- 4 November 2011
- From the section Technology
Google has overhauled the way it serves up results in response to search queries.
The update is designed to work out whether a person wants up-to-date results or historical data.
The US firm estimated the alterations to its core algorithm would make a difference to about 35% of searches.
The changes try to make results more relevant and beef up features which Google believes set it apart from rivals.
By contrast, Microsoft's Bing search engine emphasises social search.
"Search results, like warm cookies right out of the oven or cool refreshing fruit on a hot summer's day, are best when they're fresh," wrote Google fellow Amit Singhal in a blogpost explaining the changes.
The under-the-hood changes sought to understand whether a searcher wants results "from the last week, day or even minute" said Mr Singhal.
The update is supposed to offer a better guess of how "fresh" the results should be.

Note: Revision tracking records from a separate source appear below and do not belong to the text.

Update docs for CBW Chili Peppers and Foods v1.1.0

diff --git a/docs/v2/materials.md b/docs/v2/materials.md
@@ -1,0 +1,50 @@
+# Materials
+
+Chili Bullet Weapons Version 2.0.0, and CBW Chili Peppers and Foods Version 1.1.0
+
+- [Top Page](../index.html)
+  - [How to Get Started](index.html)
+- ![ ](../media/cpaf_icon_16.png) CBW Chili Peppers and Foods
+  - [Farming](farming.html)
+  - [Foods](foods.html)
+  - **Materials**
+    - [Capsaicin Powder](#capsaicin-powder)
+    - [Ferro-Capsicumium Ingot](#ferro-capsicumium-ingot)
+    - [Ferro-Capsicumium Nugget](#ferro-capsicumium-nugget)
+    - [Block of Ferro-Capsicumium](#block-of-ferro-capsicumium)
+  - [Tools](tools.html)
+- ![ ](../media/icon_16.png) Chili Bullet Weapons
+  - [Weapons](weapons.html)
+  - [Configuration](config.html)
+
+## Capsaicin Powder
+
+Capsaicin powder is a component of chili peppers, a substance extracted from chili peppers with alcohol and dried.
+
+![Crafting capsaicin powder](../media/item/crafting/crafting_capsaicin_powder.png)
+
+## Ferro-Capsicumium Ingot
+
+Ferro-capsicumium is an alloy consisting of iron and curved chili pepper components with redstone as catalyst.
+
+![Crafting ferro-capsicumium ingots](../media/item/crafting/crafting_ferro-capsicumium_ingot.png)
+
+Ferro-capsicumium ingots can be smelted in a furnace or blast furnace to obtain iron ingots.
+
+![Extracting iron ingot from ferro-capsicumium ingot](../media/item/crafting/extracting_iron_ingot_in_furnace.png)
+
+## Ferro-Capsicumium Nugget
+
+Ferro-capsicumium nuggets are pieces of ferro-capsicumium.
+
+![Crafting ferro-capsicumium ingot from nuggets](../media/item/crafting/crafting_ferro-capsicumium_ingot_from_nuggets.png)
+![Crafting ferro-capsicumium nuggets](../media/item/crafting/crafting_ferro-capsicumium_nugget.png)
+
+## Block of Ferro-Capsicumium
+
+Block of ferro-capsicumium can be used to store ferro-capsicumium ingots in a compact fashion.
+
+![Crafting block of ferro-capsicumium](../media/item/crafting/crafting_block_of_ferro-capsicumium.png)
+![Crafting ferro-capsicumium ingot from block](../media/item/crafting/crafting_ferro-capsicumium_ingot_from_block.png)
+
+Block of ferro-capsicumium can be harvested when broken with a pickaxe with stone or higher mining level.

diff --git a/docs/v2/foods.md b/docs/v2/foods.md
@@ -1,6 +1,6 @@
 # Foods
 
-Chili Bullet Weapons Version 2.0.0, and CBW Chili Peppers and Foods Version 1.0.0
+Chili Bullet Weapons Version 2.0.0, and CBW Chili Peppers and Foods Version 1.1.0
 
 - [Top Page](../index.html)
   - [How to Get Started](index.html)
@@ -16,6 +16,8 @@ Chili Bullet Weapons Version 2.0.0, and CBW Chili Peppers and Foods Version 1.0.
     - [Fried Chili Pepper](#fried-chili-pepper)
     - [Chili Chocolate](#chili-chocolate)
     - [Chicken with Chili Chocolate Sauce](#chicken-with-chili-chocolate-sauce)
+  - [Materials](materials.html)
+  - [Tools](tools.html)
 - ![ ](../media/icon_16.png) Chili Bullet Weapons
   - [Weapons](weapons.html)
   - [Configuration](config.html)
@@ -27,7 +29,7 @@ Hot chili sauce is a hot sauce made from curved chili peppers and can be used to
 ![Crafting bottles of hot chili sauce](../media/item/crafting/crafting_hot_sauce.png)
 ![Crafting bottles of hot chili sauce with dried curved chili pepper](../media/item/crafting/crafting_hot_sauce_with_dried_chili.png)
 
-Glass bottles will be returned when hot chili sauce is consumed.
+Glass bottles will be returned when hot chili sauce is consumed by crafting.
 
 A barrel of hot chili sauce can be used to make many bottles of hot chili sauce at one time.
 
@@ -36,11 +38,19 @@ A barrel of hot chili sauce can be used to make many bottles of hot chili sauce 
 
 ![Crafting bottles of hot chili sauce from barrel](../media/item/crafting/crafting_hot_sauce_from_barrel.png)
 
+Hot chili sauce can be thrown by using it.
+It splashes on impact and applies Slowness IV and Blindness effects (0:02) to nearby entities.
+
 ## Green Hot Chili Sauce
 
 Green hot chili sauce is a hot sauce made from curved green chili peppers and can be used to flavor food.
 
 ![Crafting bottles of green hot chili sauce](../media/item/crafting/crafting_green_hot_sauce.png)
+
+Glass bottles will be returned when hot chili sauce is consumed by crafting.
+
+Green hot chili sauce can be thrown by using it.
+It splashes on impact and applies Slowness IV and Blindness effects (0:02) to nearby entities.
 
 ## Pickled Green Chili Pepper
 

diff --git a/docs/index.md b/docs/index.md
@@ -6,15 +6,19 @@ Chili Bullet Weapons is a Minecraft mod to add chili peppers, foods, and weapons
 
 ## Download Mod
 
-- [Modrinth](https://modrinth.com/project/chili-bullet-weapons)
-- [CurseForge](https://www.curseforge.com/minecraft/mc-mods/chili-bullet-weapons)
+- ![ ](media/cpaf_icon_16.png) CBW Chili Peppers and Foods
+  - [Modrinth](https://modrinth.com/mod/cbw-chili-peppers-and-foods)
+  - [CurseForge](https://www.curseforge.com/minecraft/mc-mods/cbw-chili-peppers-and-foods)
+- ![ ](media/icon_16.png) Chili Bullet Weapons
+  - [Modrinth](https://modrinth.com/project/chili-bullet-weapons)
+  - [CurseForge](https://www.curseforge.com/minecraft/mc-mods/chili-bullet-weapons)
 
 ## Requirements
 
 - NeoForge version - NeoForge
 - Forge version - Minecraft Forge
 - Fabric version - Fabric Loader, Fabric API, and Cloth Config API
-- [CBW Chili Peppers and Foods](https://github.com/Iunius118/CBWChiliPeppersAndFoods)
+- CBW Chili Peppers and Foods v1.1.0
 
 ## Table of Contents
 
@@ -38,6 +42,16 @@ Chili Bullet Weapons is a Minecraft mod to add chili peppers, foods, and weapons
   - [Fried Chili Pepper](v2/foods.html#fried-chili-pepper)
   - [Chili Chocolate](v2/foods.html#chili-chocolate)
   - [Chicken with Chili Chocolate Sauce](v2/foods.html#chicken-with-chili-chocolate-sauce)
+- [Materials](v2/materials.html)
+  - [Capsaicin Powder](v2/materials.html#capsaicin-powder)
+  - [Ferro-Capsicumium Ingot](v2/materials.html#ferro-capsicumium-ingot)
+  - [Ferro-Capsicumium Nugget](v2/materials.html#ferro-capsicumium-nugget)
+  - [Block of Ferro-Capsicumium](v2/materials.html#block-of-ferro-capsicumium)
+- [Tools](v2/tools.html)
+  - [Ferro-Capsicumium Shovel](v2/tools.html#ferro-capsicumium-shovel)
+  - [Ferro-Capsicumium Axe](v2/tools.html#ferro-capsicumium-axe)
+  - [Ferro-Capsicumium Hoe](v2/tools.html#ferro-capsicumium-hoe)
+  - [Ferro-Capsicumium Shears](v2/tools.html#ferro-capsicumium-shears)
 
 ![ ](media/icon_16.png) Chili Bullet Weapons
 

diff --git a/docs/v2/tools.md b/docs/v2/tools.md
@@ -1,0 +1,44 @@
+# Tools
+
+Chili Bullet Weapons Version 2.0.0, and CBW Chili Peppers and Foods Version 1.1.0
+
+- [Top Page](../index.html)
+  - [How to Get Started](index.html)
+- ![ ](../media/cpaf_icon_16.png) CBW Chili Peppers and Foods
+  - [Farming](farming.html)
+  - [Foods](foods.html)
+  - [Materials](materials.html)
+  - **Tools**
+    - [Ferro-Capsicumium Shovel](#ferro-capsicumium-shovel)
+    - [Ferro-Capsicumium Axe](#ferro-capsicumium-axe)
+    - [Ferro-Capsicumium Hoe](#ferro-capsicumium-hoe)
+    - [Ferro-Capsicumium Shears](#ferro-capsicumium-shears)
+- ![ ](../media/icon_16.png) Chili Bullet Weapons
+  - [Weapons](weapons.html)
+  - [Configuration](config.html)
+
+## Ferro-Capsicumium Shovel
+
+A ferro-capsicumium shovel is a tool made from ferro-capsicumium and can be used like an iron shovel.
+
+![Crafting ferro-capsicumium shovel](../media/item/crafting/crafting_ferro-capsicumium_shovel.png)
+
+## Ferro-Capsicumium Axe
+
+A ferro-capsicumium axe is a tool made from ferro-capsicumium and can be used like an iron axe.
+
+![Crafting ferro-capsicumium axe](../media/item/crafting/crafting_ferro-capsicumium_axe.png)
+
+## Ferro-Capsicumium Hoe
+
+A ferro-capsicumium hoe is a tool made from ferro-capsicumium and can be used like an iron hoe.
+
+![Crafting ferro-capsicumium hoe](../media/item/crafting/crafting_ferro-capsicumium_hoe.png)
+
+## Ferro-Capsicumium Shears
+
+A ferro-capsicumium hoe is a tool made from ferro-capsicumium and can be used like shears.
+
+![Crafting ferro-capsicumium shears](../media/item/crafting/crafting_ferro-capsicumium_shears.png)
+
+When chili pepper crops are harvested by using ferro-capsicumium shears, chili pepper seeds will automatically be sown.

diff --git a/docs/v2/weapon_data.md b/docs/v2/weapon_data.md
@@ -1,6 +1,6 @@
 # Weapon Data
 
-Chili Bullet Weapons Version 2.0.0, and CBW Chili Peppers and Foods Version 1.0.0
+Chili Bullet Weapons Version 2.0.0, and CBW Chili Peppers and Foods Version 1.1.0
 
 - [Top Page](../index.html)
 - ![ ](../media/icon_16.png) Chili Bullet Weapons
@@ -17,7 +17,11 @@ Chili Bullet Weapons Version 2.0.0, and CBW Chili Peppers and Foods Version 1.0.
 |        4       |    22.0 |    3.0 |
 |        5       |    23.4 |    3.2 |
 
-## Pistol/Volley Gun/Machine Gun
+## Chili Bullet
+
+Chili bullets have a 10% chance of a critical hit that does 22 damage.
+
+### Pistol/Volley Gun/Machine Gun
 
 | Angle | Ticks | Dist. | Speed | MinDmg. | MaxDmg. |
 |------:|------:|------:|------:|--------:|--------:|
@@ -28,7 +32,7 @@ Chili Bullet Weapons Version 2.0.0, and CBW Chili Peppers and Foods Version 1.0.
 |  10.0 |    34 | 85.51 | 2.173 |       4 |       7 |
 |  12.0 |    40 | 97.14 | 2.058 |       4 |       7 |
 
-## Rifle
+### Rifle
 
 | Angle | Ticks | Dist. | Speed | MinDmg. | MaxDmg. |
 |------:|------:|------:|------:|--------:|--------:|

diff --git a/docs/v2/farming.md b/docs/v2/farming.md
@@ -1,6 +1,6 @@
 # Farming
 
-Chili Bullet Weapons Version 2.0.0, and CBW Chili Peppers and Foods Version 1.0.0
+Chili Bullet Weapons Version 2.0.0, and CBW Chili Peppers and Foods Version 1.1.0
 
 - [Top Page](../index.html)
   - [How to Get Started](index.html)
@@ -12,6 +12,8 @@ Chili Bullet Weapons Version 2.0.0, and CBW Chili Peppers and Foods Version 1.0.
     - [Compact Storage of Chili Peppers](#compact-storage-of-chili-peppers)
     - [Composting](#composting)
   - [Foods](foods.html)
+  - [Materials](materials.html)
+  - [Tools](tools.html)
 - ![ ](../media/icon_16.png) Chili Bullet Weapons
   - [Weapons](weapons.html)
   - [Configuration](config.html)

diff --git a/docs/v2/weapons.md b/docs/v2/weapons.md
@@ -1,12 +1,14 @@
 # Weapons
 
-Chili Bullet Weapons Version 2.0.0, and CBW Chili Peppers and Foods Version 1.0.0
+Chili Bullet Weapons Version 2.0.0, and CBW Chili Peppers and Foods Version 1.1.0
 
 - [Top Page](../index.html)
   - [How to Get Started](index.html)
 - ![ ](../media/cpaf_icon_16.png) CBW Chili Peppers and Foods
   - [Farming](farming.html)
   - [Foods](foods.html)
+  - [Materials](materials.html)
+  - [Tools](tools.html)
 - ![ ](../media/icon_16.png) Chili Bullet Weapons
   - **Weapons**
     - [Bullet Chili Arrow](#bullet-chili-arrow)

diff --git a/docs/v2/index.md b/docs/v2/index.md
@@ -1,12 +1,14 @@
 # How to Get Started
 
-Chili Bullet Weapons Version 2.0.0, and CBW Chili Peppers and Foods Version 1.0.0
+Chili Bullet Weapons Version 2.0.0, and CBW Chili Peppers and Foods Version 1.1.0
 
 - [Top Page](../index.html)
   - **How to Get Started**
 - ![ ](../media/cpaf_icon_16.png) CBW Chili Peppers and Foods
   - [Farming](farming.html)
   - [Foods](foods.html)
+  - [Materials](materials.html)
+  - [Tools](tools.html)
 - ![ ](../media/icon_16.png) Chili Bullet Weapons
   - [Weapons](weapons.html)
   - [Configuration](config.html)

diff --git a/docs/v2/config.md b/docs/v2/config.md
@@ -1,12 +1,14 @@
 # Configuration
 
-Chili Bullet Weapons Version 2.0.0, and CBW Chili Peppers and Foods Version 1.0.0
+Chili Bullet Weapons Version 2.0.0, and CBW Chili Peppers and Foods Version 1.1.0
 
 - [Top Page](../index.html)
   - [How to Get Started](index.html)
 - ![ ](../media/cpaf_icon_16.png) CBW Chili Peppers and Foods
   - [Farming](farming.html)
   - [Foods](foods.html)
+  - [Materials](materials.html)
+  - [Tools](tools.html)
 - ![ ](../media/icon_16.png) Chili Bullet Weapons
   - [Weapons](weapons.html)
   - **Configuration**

For instance, said Mr Singhal, anyone searching for information about the "Occupy Oakland protests" would probably want up to the minute news.
These need to be distinguished from searches for regular events such as sports results or company reports.
Other types of searches could call on older results, he said. Those looking for a recipe to make tomato sauce for pasta quickly would be happy with a page that is a few months or years old.
The update to improve the "freshness" of results builds on the big update made to the underlying infrastructure of Google's core indexing system in August 2010 known as Caffeine. That change made it easier for Google to keep its index up to date and to add new sources of information.
Writing on the Search Engine Land news site, analyst Danny Sullivan described the changes as "huge". The last big update to the Google algorithm, known as Panda, affected only 12% of searches.
The update could have potential disadvantages, warned Mr Sullivan.
"Rewarding freshness potentially introduces huge decreases in relevancy, new avenues for spamming or getting "light" content in," said Mr Sullivan.